In Malaysia, during the fasting month of Ramadhan, the evenings were filled with lots of Jamuan Buka Puasa (Open-Fast receptions). Some are organized by corporations to foster better relationships between their staff force, by families to enhance further family ties, and also by communities to foster better religious understanding between their multi-ethnic, multi-cultural and multi-religious residents. One such event was organized by the PAS Segambut Division at the Surau Silatulrahim, Taman SPPK Segambut, Kuala Lumpur. Citizen Journalist, R. Vijay Kumar learned that Yang DiPertua of PAS Segambut, Saudara Anuar M. Alim and his team had also invited the DAP Member of Parliament, Saudara Lim Lip Eng and his colleagues to join in this very Malaysian-like tradition. Wanting to cover this episode, he put on his C.J.'s gears, along with his camcorder and a hungry stomach, arrived at this surau, which is a short distance from his residence. Arriving early, he was able to meet up with some of his neighbours. There was an earlier ongoing Tadarus Al Quran (reading of the Quran in turns) and Ceramah Agama (Religious Sermon). Upon the Azan (call to prayer), the jemaah Islam (Muslim congregation) broke their fast with some light food like kurma (dates), kuih (cakes) and Bubur Lambuk (special porridge served during the fasting month). The jemaah proceeded to perform their Solat Maghrib (sunset prayer). After the prayers, they invited the Member of Parliament together with his friends to join them to feast the variety of the Malaysian food. It was indeed exemplary to see both the regional PAS and DAP leadership, and their colleagues, to sit together with the people of the community, cross-legged on the mat, and helping themselves to the sumptuous food. They exchanged pleasantries while digging into the food. After the meal, the two leaders and their colleagues bid farewell, and Saudara Anuar and the jemaah continued with the Solat Isyak (evening prayer) followed by Solat Tarawih (special prayers during the fasting month of Ramadhan). Events like this, amongst others, can play a very significant part in a multifaceted and plural society like Malaysia, where we should learn to foster religious understanding. Yes RELIGIOUS UNDERSTANDING, and not just observing religious tolerance which really means to tolerate or put up with or endure something that is irritating or unpleasant or somebody difficult. Why should you tolerate? Why not understand your fellow Malaysians and their various beliefs and customs? There is a great saying: Seek to understand rather than seek to be understood. In this pursuit, we will definitely create a harmonious society, a Malaysian Malaysia. Video by R. Vijay Kumar, Citizen Journalist, http://cj.my/EnvironsEagles
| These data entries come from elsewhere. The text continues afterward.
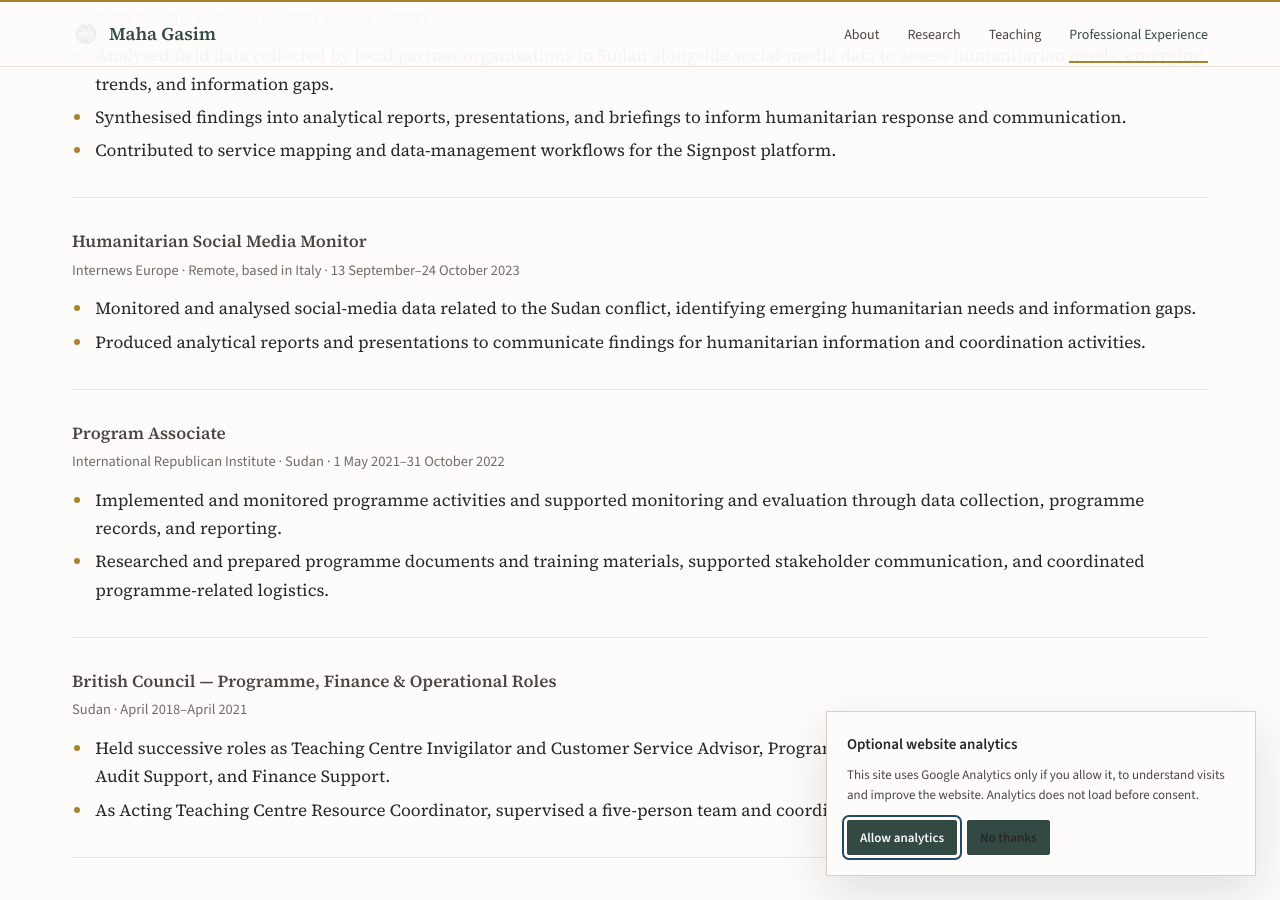
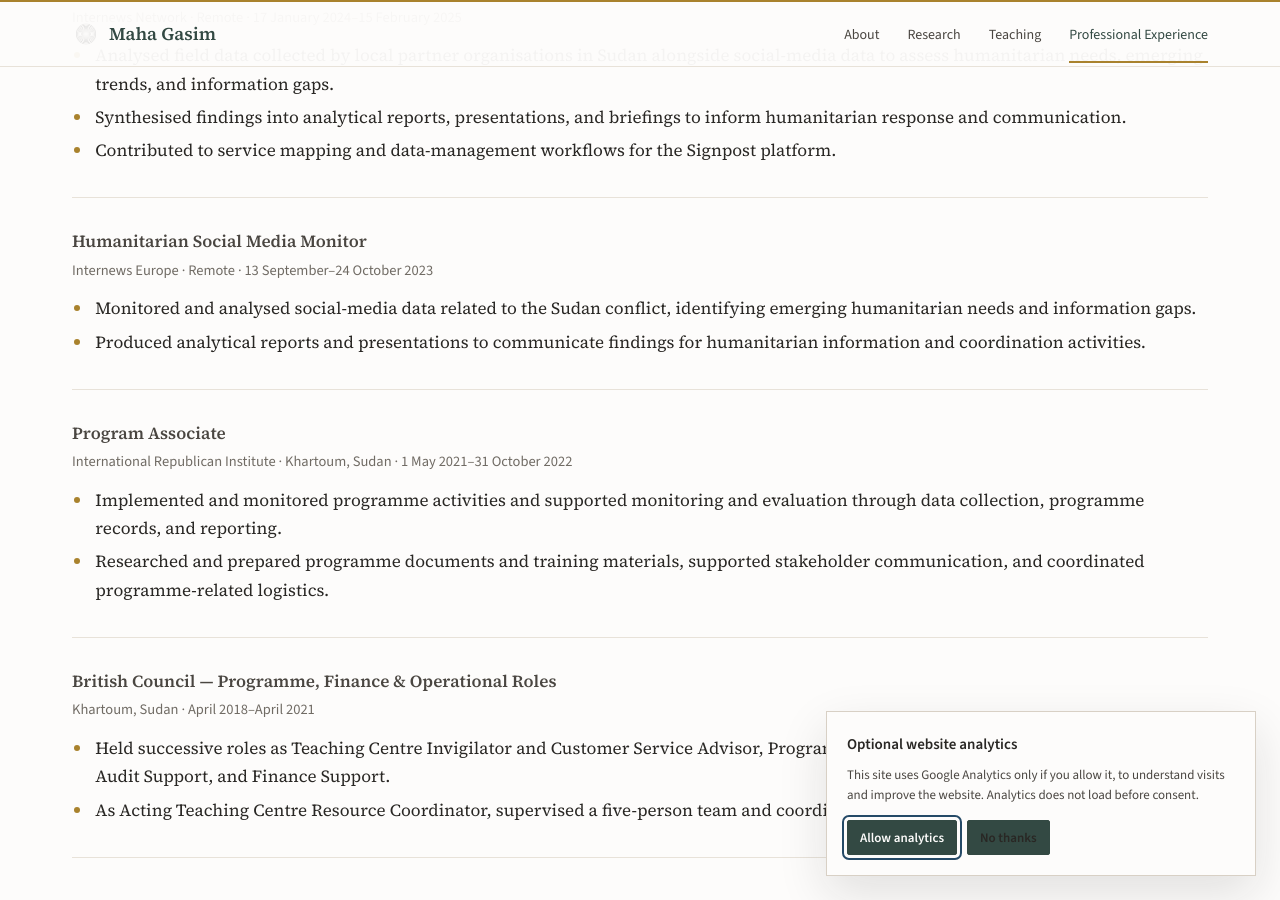
Before and after one commit to mahagasim/mahagasim.github.io, a Jekyll site: the page built from experience.md, in a window 1280 px wide and 900 px high, scrolled down 237 px. Built offline with Jekyll 4.4.1, drawn with Linux system fonts in a browser that asks for light colours.

Commit message:
Clarify remote Internews roles and Khartoum location for earlier positions

```diff
--- a/experience.md
+++ b/experience.md
@@ -18,7 +18,7 @@ description: Selected professional experience in humanitarian data analysis, mon
 
 <div class="entry">
   <h3>Humanitarian Social Media Monitor</h3>
-  <p class="entry-meta">Internews Europe · Remote, based in Italy · 13 September–24 October 2023</p>
+  <p class="entry-meta">Internews Europe · Remote · 13 September–24 October 2023</p>
   <ul>
     <li>Monitored and analysed social-media data related to the Sudan conflict, identifying emerging humanitarian needs and information gaps.</li>
     <li>Produced analytical reports and presentations to communicate findings for humanitarian information and coordination activities.</li>
@@ -27,7 +27,7 @@ description: Selected professional experience in humanitarian data analysis, mon
 
 <div class="entry">
   <h3>Program Associate</h3>
-  <p class="entry-meta">International Republican Institute · Sudan · 1 May 2021–31 October 2022</p>
+  <p class="entry-meta">International Republican Institute · Khartoum, Sudan · 1 May 2021–31 October 2022</p>
   <ul>
     <li>Implemented and monitored programme activities and supported monitoring and evaluation through data collection, programme records, and reporting.</li>
     <li>Researched and prepared programme documents and training materials, supported stakeholder communication, and coordinated programme-related logistics.</li>
@@ -36,7 +36,7 @@ description: Selected professional experience in humanitarian data analysis, mon
 
 <div class="entry">
   <h3>British Council — Programme, Finance &amp; Operational Roles</h3>
-  <p class="entry-meta">Sudan · April 2018–April 2021</p>
+  <p class="entry-meta">Khartoum, Sudan · April 2018–April 2021</p>
   <ul>
     <li>Held successive roles as Teaching Centre Invigilator and Customer Service Advisor, Program Assistant (Social Enterprise), SSU External Audit Support, and Finance Support.</li>
     <li>As Acting Teaching Centre Resource Coordinator, supervised a five-person team and coordinated teaching-centre operations.</li>
```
LLB(Hons), CLP, MBA(UEL,UK). A Christian, a husband, a dad & a lawyer. My Objective:
A politician who cares for the people, to make Malaysia a better, happier place if not in the near future, at least for our future generations. In God we trust.